Having reviewed a Mississippi girl book early in July, it seems only fair to review a Mississippi boy book in early August – not that both books can’t be enjoyed by both sexes. Hideoutby Watt Key takes place in south Mississippi rather than smack dab in the middle. 

A bit of Sam’s problem is foreshadowed early on soon after his father, seemingly clueless that he hates fishing, gives him a fishing boat. “Dad is chief of police for Pascagoula, and he’d made sure I had every possible safety item. The only thing I didn’t have was his permission to leave Bluff Creek.” 

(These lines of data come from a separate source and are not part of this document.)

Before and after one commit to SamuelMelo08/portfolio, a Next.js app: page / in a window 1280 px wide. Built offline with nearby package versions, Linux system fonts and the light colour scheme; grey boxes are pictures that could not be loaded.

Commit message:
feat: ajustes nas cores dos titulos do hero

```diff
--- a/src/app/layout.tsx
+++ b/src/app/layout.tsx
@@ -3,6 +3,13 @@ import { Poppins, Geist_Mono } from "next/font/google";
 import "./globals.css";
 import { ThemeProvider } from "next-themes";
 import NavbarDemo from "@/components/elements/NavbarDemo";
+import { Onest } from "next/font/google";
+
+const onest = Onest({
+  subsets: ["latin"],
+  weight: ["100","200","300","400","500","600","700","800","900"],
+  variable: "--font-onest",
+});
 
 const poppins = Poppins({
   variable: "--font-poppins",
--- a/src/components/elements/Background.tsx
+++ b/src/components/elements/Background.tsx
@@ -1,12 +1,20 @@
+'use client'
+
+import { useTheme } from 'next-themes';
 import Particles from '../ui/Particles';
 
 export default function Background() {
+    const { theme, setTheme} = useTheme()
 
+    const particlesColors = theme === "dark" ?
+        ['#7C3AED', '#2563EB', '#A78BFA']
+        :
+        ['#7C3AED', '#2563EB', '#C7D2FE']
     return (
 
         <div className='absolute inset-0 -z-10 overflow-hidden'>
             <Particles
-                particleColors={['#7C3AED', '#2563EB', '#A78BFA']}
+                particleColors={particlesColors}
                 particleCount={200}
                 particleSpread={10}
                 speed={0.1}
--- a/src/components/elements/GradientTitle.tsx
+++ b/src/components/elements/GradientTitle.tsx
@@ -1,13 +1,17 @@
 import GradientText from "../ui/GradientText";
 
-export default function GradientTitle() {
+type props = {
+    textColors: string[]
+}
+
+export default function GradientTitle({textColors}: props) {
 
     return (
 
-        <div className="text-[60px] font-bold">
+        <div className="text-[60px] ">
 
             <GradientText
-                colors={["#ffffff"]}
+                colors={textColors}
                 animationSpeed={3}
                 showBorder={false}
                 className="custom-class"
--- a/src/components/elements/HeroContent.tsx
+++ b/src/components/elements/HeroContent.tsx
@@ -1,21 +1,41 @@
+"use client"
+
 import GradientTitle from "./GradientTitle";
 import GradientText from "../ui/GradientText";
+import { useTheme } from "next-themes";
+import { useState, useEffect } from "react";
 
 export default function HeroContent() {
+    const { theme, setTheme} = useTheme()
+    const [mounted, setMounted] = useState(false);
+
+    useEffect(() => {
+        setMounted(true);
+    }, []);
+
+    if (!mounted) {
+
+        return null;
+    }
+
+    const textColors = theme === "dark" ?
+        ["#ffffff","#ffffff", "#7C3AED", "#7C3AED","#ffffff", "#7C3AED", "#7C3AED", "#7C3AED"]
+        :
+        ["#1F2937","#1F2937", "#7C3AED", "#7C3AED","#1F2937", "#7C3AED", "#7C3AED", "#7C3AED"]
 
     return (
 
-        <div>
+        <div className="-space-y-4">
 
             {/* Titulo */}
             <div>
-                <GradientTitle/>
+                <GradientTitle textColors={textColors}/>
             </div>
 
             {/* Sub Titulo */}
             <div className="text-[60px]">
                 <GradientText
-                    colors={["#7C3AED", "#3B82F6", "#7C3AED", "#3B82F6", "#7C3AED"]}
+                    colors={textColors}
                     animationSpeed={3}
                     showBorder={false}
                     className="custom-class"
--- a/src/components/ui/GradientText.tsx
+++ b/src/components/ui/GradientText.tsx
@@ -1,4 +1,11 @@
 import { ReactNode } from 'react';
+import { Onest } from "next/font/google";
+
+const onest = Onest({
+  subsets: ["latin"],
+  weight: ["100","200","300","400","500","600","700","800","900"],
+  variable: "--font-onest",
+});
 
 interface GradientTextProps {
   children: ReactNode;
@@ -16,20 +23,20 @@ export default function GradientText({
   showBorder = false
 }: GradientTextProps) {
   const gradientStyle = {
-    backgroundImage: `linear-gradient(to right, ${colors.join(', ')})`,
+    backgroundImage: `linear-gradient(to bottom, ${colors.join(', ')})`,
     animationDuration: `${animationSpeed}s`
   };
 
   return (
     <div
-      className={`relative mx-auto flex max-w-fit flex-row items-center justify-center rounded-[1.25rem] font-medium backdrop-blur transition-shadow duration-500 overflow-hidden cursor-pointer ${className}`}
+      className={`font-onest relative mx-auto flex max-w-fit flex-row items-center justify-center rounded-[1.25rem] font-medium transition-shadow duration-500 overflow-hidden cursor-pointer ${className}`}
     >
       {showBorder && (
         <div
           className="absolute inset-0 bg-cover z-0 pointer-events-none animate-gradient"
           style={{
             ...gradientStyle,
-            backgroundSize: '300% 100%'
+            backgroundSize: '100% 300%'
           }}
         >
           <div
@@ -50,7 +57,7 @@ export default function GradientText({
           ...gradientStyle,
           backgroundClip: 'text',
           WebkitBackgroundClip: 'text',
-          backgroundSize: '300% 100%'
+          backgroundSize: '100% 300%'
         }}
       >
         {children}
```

Sam may not be intrigued with fishing, but he is absorbed with the rumors of a dead body out in the swamp. As expected, Sam goes farther and farther in his search until more than safety items are needed. He disappears for hours looking through the swamp and runs across Davey, a boy with a strange tale who may or may not have been abandoned in the woods. His efforts to help bring on little white lies to his parents and their policeman friend that become darker and bigger until both boys are in serious danger. 

Watt Key’s ability to take the reader into the bayou with all their senses comes from his own growing up years right across the border in its Alabama stretch. Much of the marketing for the book notes its appeal for the reluctant middle grade reader, but it also appeals to an eager reader who loves a good mysterious adventure in the surroundings of nature.